### Task description
Retype the listing below exactly, pictures removed.

### Data records
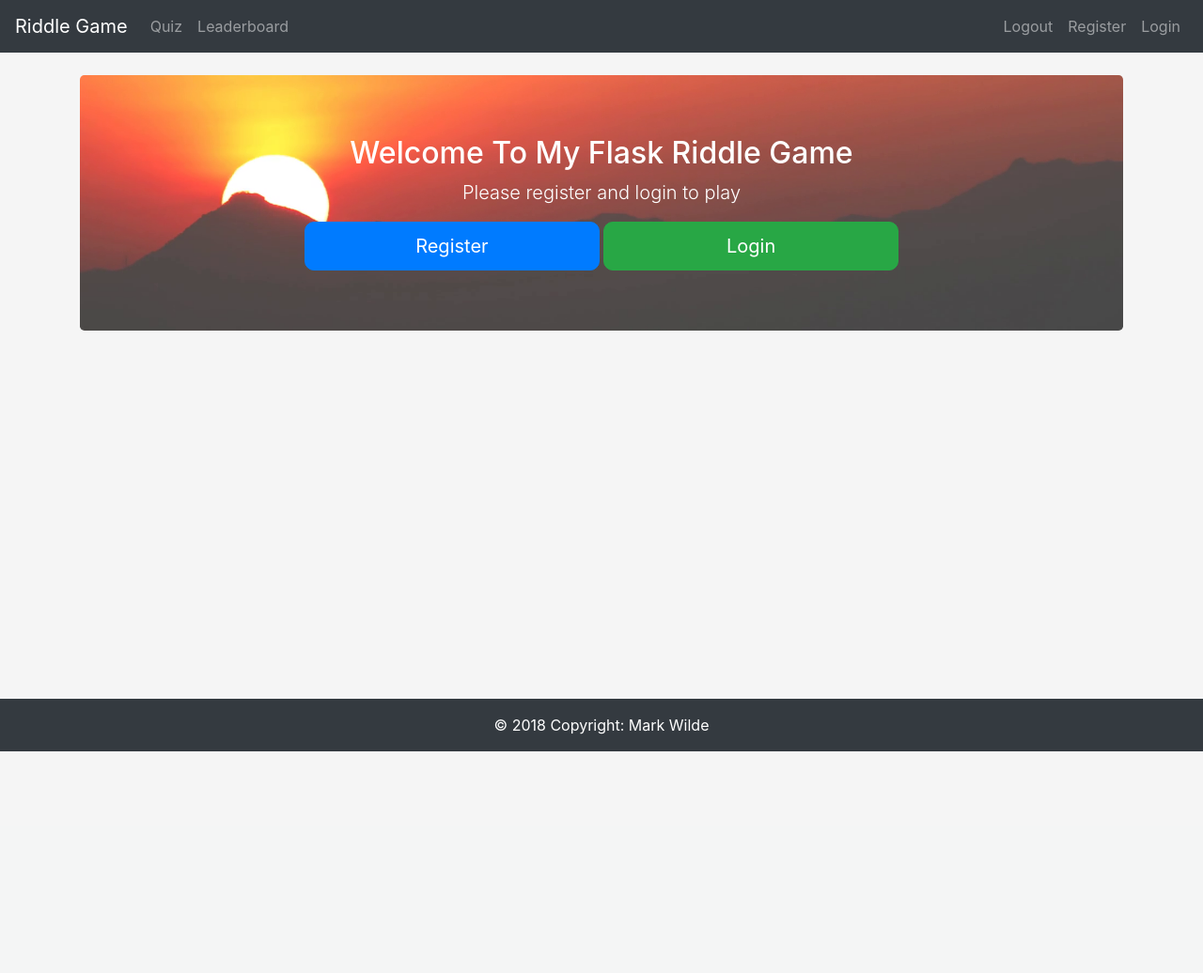
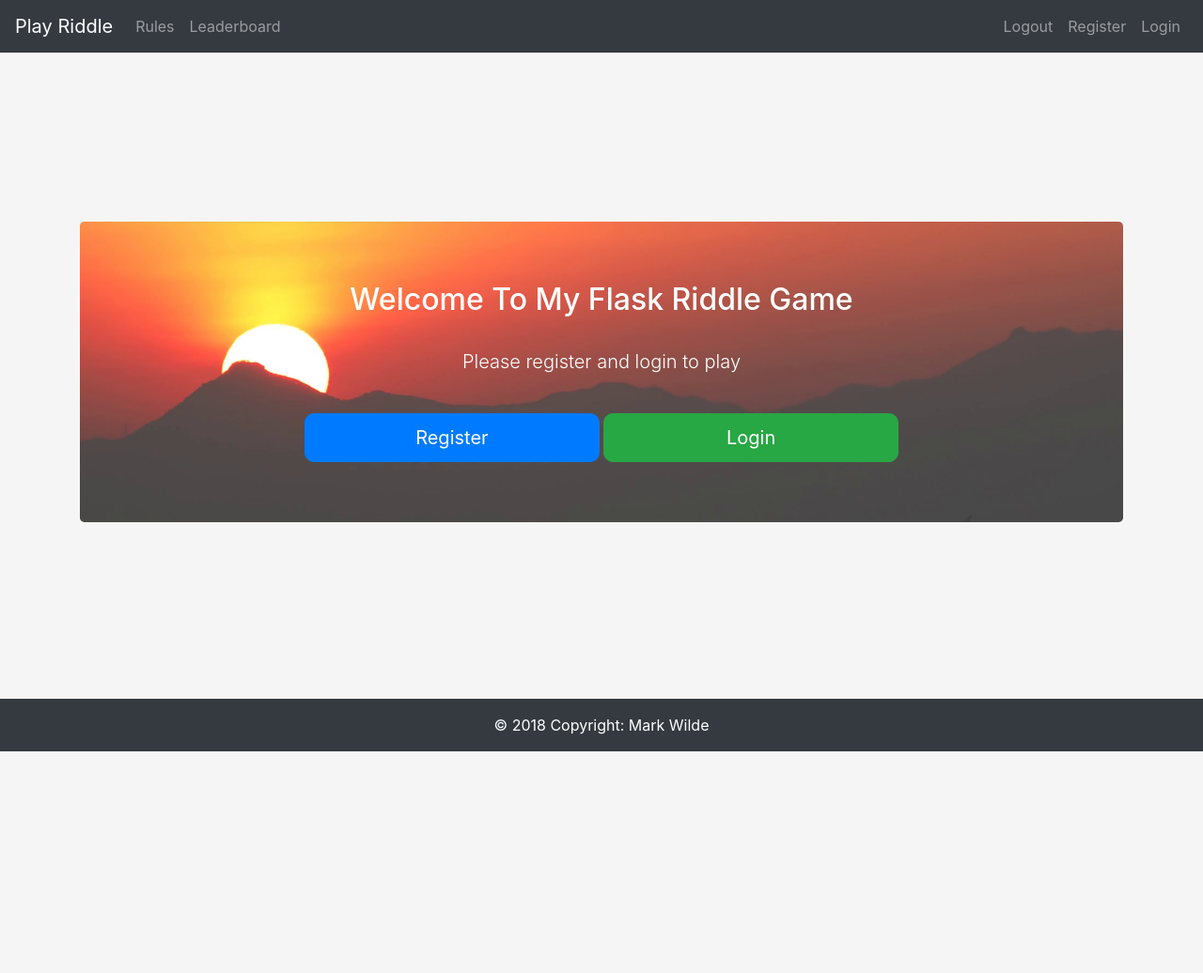
Before and after one commit to markwilde33/CI-project-three, a Flask app: page / in a window 1280 px wide. Shown: the whole page at 94% size. Before the commit the page ends 800 px from the top, so only its background shows below. Run offline with Flask 2, Linux system fonts and the light colour scheme; some libraries are stand-ins or nearby versions.

Commit message:
Added an index-styles class to index page, swapped tw urls around in _navbar and changed two navbar menu names

```diff
--- a/templates/includes/_navbar.html
+++ b/templates/includes/_navbar.html
@@ -1,5 +1,5 @@
 <nav class="navbar navbar-expand-lg navbar-dark bg-dark">
-   <a class="navbar-brand" href="{{ url_for('index') }}">Riddle Game</a>
+   <a class="navbar-brand" href="{{ url_for('play_quiz') }}">Play Riddle</a>
    <button class="navbar-toggler" type="button" data-toggle="collapse" data-target="#navbarNav" aria-controls="navbarNav"
       aria-expanded="false" aria-label="Toggle navigation">
       <span class="navbar-toggler-icon"></span>
@@ -7,7 +7,7 @@
    <div class="collapse navbar-collapse" id="navbarNav">
       <ul class="navbar-nav mr-auto">
          <li class="nav-item">
-            <a class="nav-link" href="{{ url_for('start_quiz') }}">Quiz</a>
+            <a class="nav-link" href="{{ url_for('start_quiz') }}">Rules</a>
          </li>
          <li class="nav-item">
             <a class="nav-link" href="#">Leaderboard</a>
--- a/templates/index.html
+++ b/templates/index.html
@@ -1,10 +1,12 @@
 {% extends 'base.html' %}
 {% block content %}
-<div class="container">
+<div class="container index-styles">
    <div class="jumbotron style-two text-center mt-4">
       <h2>Welcome To My Flask Riddle Game</h2>
+      <br>
       {% if session.logged_in == NULL %}
       <p class="lead">Please register and login to play</p>
+      <br>
       <a href="{{ url_for('register') }}" class="btn btn-primary btn-lg">Register</a>
       <a href="{{ url_for('login') }}" class="btn btn-success btn-lg">Login</a>
       {% endif %}
```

### Task solution
Before and after one commit to markwilde33/CI-project-three, a Flask app: page / in a window 1280 px wide. Shown: the whole page at 94% size. Before the commit the page ends 800 px from the top, so only its background shows below. Run offline with Flask 2, Linux system fonts and the light colour scheme; some libraries are stand-ins or nearby versions.

Commit message:
Added an index-styles class to index page, swapped tw urls around in _navbar and changed two navbar menu names

```diff
--- a/templates/includes/_navbar.html
+++ b/templates/includes/_navbar.html
@@ -1,5 +1,5 @@
 <nav class="navbar navbar-expand-lg navbar-dark bg-dark">
-   <a class="navbar-brand" href="{{ url_for('index') }}">Riddle Game</a>
+   <a class="navbar-brand" href="{{ url_for('play_quiz') }}">Play Riddle</a>
    <button class="navbar-toggler" type="button" data-toggle="collapse" data-target="#navbarNav" aria-controls="navbarNav"
       aria-expanded="false" aria-label="Toggle navigation">
       <span class="navbar-toggler-icon"></span>
@@ -7,7 +7,7 @@
    <div class="collapse navbar-collapse" id="navbarNav">
       <ul class="navbar-nav mr-auto">
          <li class="nav-item">
-            <a class="nav-link" href="{{ url_for('start_quiz') }}">Quiz</a>
+            <a class="nav-link" href="{{ url_for('start_quiz') }}">Rules</a>
          </li>
          <li class="nav-item">
             <a class="nav-link" href="#">Leaderboard</a>
--- a/templates/index.html
+++ b/templates/index.html
@@ -1,10 +1,12 @@
 {% extends 'base.html' %}
 {% block content %}
-<div class="container">
+<div class="container index-styles">
    <div class="jumbotron style-two text-center mt-4">
       <h2>Welcome To My Flask Riddle Game</h2>
+      <br>
       {% if session.logged_in == NULL %}
       <p class="lead">Please register and login to play</p>
+      <br>
       <a href="{{ url_for('register') }}" class="btn btn-primary btn-lg">Register</a>
       <a href="{{ url_for('login') }}" class="btn btn-success btn-lg">Login</a>
       {% endif %}
```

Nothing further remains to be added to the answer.